Senegal’s President Macky Sall fired his health minister on Thursday as his country mourned the death of 11 newborn babies in a hospital fire blamed on an electrical short circuit.
The tragedy late Wednesday in the western city of Tivaouane was just the latest in a series of hospital deaths that have exposed the weaknesses of the nation’s healthcare system.
Sall earlier announced the tragedy on Twitter and declared three days of national mourning.
“I have just learned with pain and dismay about the deaths of 11 newborn babies in the fire at the neonatal department of the public hospital,” he wrote.
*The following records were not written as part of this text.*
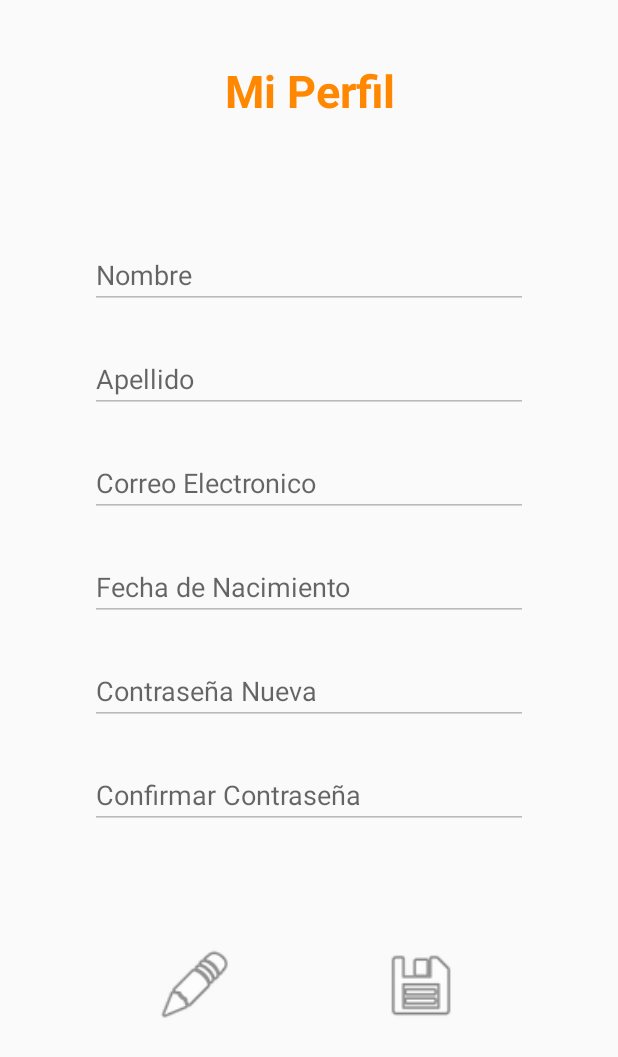
After one commit to Fponce9/Time2SpeakKotlin, an Android app: the EditarPerfil screen opened directly, with no data from a screen before it, on a phone screen of 412 x 824 dp. The commit adds this screen. Shown: the top 1057 px of the screen. Run offline under Robolectric (Android 15) with nearby library versions, the phone set to English and light mode, and no system bars.

Commit message:
activity editar perfil

```diff
--- a/app/src/main/AndroidManifest.xml
+++ b/app/src/main/AndroidManifest.xml
@@ -16,7 +16,8 @@
         android:supportsRtl="true"
         android:theme="@style/AppTheme"
         android:usesCleartextTraffic="true">
-        <activity android:name=".Medallas"></activity>
+        <activity android:name=".EditarPerfil"></activity>
+        <activity android:name=".Medallas" />
         <activity android:name=".Mascota" />
         <activity android:name=".PalabrasLetra" />
         <activity android:name=".VisualizarFeedback" />
--- /dev/null
+++ b/app/src/main/java/com/example/android8_kututis/EditarPerfil.kt
@@ -0,0 +1,43 @@
+package com.example.android8_kututis
+
+import androidx.appcompat.app.AppCompatActivity
+import android.os.Bundle
+import kotlinx.android.synthetic.main.activity_editar_perfil.*
+
+class EditarPerfil : AppCompatActivity() {
+    override fun onCreate(savedInstanceState: Bundle?) {
+        super.onCreate(savedInstanceState)
+        setContentView(R.layout.activity_editar_perfil)
+        et_ConfContraEdit.isEnabled=false
+        et_ContraEditar.isEnabled=false
+        etEmailEdit.isEnabled=false
+        etNacimientoEdit.isEnabled=false
+        etNombreEdit.isEnabled=false
+        etApellidoEdit.isEnabled=false
+        im_save.isClickable=false
+        var save=false
+        var edit=true
+        im_edit.isClickable=true
+        im_edit.setOnClickListener {
+            if (save==false){
+                im_save.isClickable=true
+                im_edit.isClickable=false
+                et_ConfContraEdit.isEnabled=true
+                et_ContraEditar.isEnabled=true
+                etEmailEdit.isEnabled=true
+                save=true
+                edit=false
+            }
+         }
+        im_save.setOnClickListener {
+            if (edit==false){
+                im_edit.isClickable=true
+                et_ConfContraEdit.isEnabled=false
+                et_ContraEditar.isEnabled=false
+                etEmailEdit.isEnabled=false
+                edit=true
+                save=false
+            }
+        }
+    }
+}
--- a/app/src/main/java/com/example/android8_kututis/LetrasTerapia.kt
+++ b/app/src/main/java/com/example/android8_kututis/LetrasTerapia.kt
@@ -1,16 +1,13 @@
 package com.example.android8_kututis
 
 import android.content.Intent
-import android.net.Uri
 import android.os.Bundle
 import android.util.Log
-import android.view.View
 import android.widget.Toast
 import androidx.appcompat.app.AppCompatActivity
 import androidx.recyclerview.widget.LinearLayoutManager
 import com.example.android8_kututis.Network.KututisApi
 import com.example.android8_kututis.Network.Letra
-import com.google.android.gms.auth.api.signin.GoogleSignIn
 import kotlinx.android.synthetic.main.activity_letras_terapia.*
 import retrofit2.Call
 import retrofit2.Callback
@@ -45,6 +42,11 @@ class LetrasTerapia : AppCompatActivity() {
             MedallasIntent.putExtra("idPaciente",idPaciente)
             startActivity(MedallasIntent)
         }
+        imeditar.setOnClickListener {
+            val EditarIntent=Intent(this,EditarPerfil::class.java )
+            EditarIntent.putExtra("idPaciente",idPaciente)
+            startActivity(EditarIntent)
+        }
     }
 
     fun fetchLetras(){
--- /dev/null
+++ b/app/src/main/res/layout/activity_editar_perfil.xml
@@ -0,0 +1,140 @@
+<?xml version="1.0" encoding="utf-8"?>
+<androidx.constraintlayout.widget.ConstraintLayout xmlns:android="http://schemas.android.com/apk/res/android"
+    xmlns:app="http://schemas.android.com/apk/res-auto"
+    xmlns:tools="http://schemas.android.com/tools"
+    android:layout_width="match_parent"
+    android:layout_height="match_parent"
+    tools:context=".EditarPerfil">
+
+    <TextView
+        android:id="@+id/textView8"
+        android:layout_width="wrap_content"
+        android:layout_height="wrap_content"
+        android:layout_marginTop="40dp"
+        android:text="Mi Perfil"
+        android:textColor="@android:color/holo_orange_dark"
+        android:textSize="30sp"
+        android:textStyle="bold"
+        app:layout_constraintEnd_toEndOf="parent"
+        app:layout_constraintHorizontal_bias="0.503"
+        app:layout_constraintStart_toStartOf="parent"
+        app:layout_constraintTop_toTopOf="parent" />
+
+    <EditText
+        android:id="@+id/etNombreEdit"
+        android:layout_width="0dp"
+        android:layout_height="wrap_content"
+        android:layout_marginStart="60dp"
+        android:layout_marginTop="80dp"
+        android:layout_marginEnd="60dp"
+        android:autofillHints="personName"
+        android:ems="10"
+        android:hint="@string/nombre"
+        android:inputType="textPersonName"
+        app:layout_constraintEnd_toEndOf="parent"
+        app:layout_constraintHorizontal_bias="0.0"
+        app:layout_constraintStart_toStartOf="parent"
+        app:layout_constraintTop_toBottomOf="@+id/textView8" />
+
+    <EditText
+        android:id="@+id/et_ConfContraEdit"
+        android:layout_width="0dp"
+        android:layout_height="wrap_content"
+        android:layout_marginStart="60dp"
+        android:layout_marginTop="24dp"
+        android:layout_marginEnd="60dp"
+        android:ems="10"
+        android:hint="@string/confcontrasena"
+        android:inputType="textPassword"
+        app:layout_constraintEnd_toEndOf="parent"
+        app:layout_constraintHorizontal_bias="0.0"
+        app:layout_constraintStart_toStartOf="parent"
+        app:layout_constraintTop_toBottomOf="@+id/et_ContraEditar" />
+
+    <EditText
+        android:id="@+id/etApellidoEdit"
+        android:layout_width="0dp"
+        android:layout_height="wrap_content"
+        android:layout_marginStart="60dp"
+        android:layout_marginTop="24dp"
+        android:layout_marginEnd="60dp"
+        android:autofillHints="personFamilyName"
+        android:ems="10"
+        android:hint="@string/apellido"
+        android:inputType="textPersonName"
+        app:layout_constraintEnd_toEndOf="parent"
+        app:layout_constraintHorizontal_bias="0.0"
+        app:layout_constraintStart_toStartOf="parent"
+        app:layout_constraintTop_toBottomOf="@+id/etNombreEdit" />
+
+    <EditText
+        android:id="@+id/etEmailEdit"
+        android:layout_width="0dp"
+        android:layout_height="wrap_content"
+        android:layout_marginStart="60dp"
+        android:layout_marginTop="24dp"
+        android:layout_marginEnd="60dp"
+        android:autofillHints="emailAddress"
+        android:ems="10"
+        android:hint="@string/correo_electronico"
+        android:inputType="textEmailAddress"
+        app:layout_constraintEnd_toEndOf="parent"
+        app:layout_constraintHorizontal_bias="0.0"
+        app:layout_constraintStart_toStartOf="parent"
+        app:layout_constraintTop_toBottomOf="@+id/etApellidoEdit" />
+
+    <EditText
+        android:id="@+id/et_ContraEditar"
+        android:layout_width="0dp"
+        android:layout_height="wrap_content"
+        android:layout_marginStart="60dp"
+        android:layout_marginTop="24dp"
+        android:layout_marginEnd="60dp"
+        android:autofillHints="newPassword"
+        android:ems="10"
+        android:hint="Contraseña Nueva"
+        android:inputType="textPassword"
+        app:layout_constraintEnd_toEndOf="parent"
+        app:layout_constraintHorizontal_bias="0.0"
+        app:layout_constraintStart_toStartOf="parent"
+        app:layout_constraintTop_toBottomOf="@+id/etNacimientoEdit" />
+
+    <EditText
+        android:id="@+id/etNacimientoEdit"
+        android:layout_width="0dp"
+        android:layout_height="wrap_content"
+        android:layout_marginStart="60dp"
+        android:layout_marginTop="24dp"
+        android:layout_marginEnd="60dp"
+        android:ems="10"
+        android:hint="@string/nacimiento"
+        android:inputType="date"
+        app:layout_constraintEnd_toEndOf="parent"
+        app:layout_constraintHorizontal_bias="0.0"
+        app:layout_constraintStart_toStartOf="parent"
+        app:layout_constraintTop_toBottomOf="@+id/etEmailEdit" />
+
+    <ImageView
+        android:id="@+id/im_save"
+        android:layout_width="56dp"
+        android:layout_height="52dp"
+        app:layout_constraintBottom_toBottomOf="parent"
+        app:layout_constraintEnd_toEndOf="parent"
+        app:layout_constraintHorizontal_bias="0.482"
+        app:layout_constraintStart_toEndOf="@+id/im_edit"
+        app:layout_constraintTop_toBottomOf="@+id/et_ConfContraEdit"
+        app:layout_constraintVertical_bias="0.356"
+        app:srcCompat="@android:drawable/ic_menu_save" />
+
+    <ImageView
+        android:id="@+id/im_edit"
+        android:layout_width="52dp"
+        android:layout_height="52dp"
+        android:layout_marginStart="104dp"
+        app:layout_constraintBottom_toBottomOf="parent"
+        app:layout_constraintStart_toStartOf="parent"
+        app:layout_constraintTop_toBottomOf="@+id/et_ConfContraEdit"
+        app:layout_constraintVertical_bias="0.356"
+        app:srcCompat="@android:drawable/ic_menu_edit" />
+
+</androidx.constraintlayout.widget.ConstraintLayout>
--- a/app/src/main/res/layout/activity_letras_terapia.xml
+++ b/app/src/main/res/layout/activity_letras_terapia.xml
@@ -21,12 +21,12 @@
         android:id="@+id/textView5"
         android:layout_width="wrap_content"
         android:layout_height="wrap_content"
+        android:layout_marginStart="96dp"
         android:layout_marginTop="32dp"
         android:text="Palabras Asignadas"
         android:textColor="#673AB7"
         android:textSize="24sp"
         android:textStyle="bold"
-        app:layout_constraintEnd_toEndOf="parent"
         app:layout_constraintStart_toStartOf="parent"
         app:layout_constraintTop_toTopOf="parent" />
 
@@ -53,4 +53,15 @@
         app:layout_constraintStart_toStartOf="parent"
         app:layout_constraintTop_toBottomOf="@+id/rv_LetrasTerapias"
         app:layout_constraintVertical_bias="0.246" />
+
+    <ImageView
+        android:id="@+id/imeditar"
+        android:layout_width="wrap_content"
+        android:layout_height="wrap_content"
+        android:layout_marginTop="32dp"
+        app:layout_constraintEnd_toEndOf="parent"
+        app:layout_constraintHorizontal_bias="0.449"
+        app:layout_constraintStart_toEndOf="@+id/textView5"
+        app:layout_constraintTop_toTopOf="parent"
+        app:srcCompat="@android:drawable/ic_menu_edit" />
 </androidx.constraintlayout.widget.ConstraintLayout>
--- a/app/src/main/res/layout/activity_registro_paciente.xml
+++ b/app/src/main/res/layout/activity_registro_paciente.xml
@@ -10,7 +10,9 @@
         android:id="@+id/etRepetirContraseña"
         android:layout_width="match_parent"
         android:layout_height="match_parent"
-        tools:context=".RegistroActivity">
+        tools:context=".RegistroActivity"
+        tools:layout_editor_absoluteX="0dp"
+        tools:layout_editor_absoluteY="0dp">
 
         <Button
             android:id="@+id/btnRegistrarme"
@@ -45,13 +47,13 @@
             android:layout_marginStart="60dp"
             android:layout_marginTop="24dp"
             android:layout_marginEnd="60dp"
+            android:autofillHints="emailAddress"
             android:ems="10"
             android:hint="@string/correo_electronico"
             android:inputType="textEmailAddress"
             app:layout_constraintEnd_toEndOf="parent"
             app:layout_constraintStart_toStartOf="parent"
-            app:layout_constraintTop_toBottomOf="@+id/etApellidoRegistro"
-            android:autofillHints="emailAddress" />
+            app:layout_constraintTop_toBottomOf="@+id/etApellidoRegistro" />
 
         <EditText
             android:id="@+id/etApellidoRegistro"
@@ -60,13 +62,13 @@
             android:layout_marginStart="60dp"
             android:layout_marginTop="24dp"
             android:layout_marginEnd="60dp"
+            android:autofillHints="personFamilyName"
             android:ems="10"
             android:hint="@string/apellido"
             android:inputType="textPersonName"
             app:layout_constraintEnd_toEndOf="parent"
             app:layout_constraintStart_toStartOf="parent"
-            app:layout_constraintTop_toBottomOf="@+id/etNombreRegistro"
-            android:autofillHints="personFamilyName" />
+            app:layout_constraintTop_toBottomOf="@+id/etNombreRegistro" />
 
         <EditText
             android:id="@+id/etNacimientoRegistro"
@@ -80,8 +82,7 @@
             android:inputType="date"
             app:layout_constraintEnd_toEndOf="parent"
             app:layout_constraintStart_toStartOf="parent"
-            app:layout_constraintTop_toBottomOf="@+id/etEmailRegistro"
-             />
+            app:layout_constraintTop_toBottomOf="@+id/etEmailRegistro" />
 
         <EditText
             android:id="@+id/etContrasenaRegistro"
@@ -90,13 +91,13 @@
             android:layout_marginStart="60dp"
             android:layout_marginTop="24dp"
             android:layout_marginEnd="60dp"
+            android:autofillHints="newPassword"
             android:ems="10"
             android:hint="@string/contrasena"
             android:inputType="textPassword"
             app:layout_constraintEnd_toEndOf="parent"
             app:layout_constraintStart_toStartOf="parent"
-            app:layout_constraintTop_toBottomOf="@+id/etNacimientoRegistro"
-            android:autofillHints="newPassword" />
+            app:layout_constraintTop_toBottomOf="@+id/etNacimientoRegistro" />
 
         <EditText
             android:id="@+id/etConfContrasenaRegistro"
@@ -110,8 +111,7 @@
             android:inputType="textPassword"
             app:layout_constraintEnd_toEndOf="parent"
             app:layout_constraintStart_toStartOf="parent"
-            app:layout_constraintTop_toBottomOf="@+id/etContrasenaRegistro"
-            />
+            app:layout_constraintTop_toBottomOf="@+id/etContrasenaRegistro" />
 
         <EditText
             android:id="@+id/etNombreRegistro"
@@ -120,13 +120,13 @@
             android:layout_marginStart="60dp"
             android:layout_marginTop="24dp"
             android:layout_marginEnd="60dp"
+            android:autofillHints="personName"
             android:ems="10"
             android:hint="@string/nombre"
             android:inputType="textPersonName"
             app:layout_constraintEnd_toEndOf="parent"
             app:layout_constraintStart_toStartOf="parent"
-            app:layout_constraintTop_toBottomOf="@+id/textView2"
-            android:autofillHints="personName"/>
+            app:layout_constraintTop_toBottomOf="@+id/textView2" />
     </androidx.constraintlayout.widget.ConstraintLayout>
 
 </androidx.constraintlayout.widget.ConstraintLayout>
```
“To their mothers and their families, I express my deepest sympathy.”
Outside the Mame Abdou Aziz Sy Dabakh Hospital in Tivaouane, a city with a population of 40,000, one of the distraught mothers called out for her son.
“Where is Mohamed?” she cried.
Her baby son was taken to the hospital 10 days ago and was baptised on Monday, Mohamed’s 54-year-old father Alioune Diouf said.
The city’s mayor Demba Diop said the fire had been caused by a short circuit and spread very quickly.
He denied allegations from relatives at the hospital and across social media that the babies had been left alone, saying a midwife and nurse were present on Wednesday evening.
“There was a noise and an explosion that lasted three minutes at most,” he said outside the hospital entrance.
“Five minutes after, the fire brigade arrived. People used fire extinguishers.”
The mayor said the air-conditioning had accelerated the flames and added that the two nurses fainted but were revived.
“There was no negligence,” Diop insisted.
The disaster however sparked calls for the resignation of Health Minister Abdoudaye Diouf Sarr, who was quoted in media reports also as blaming an electrical fault.
The presidency in the evening said he would be replaced by Marie Khemesse Ngom Ndiaye, formerly the director-general of the public health authority.
Sall would return early from abroad and visit the hospital on Saturday, his office said.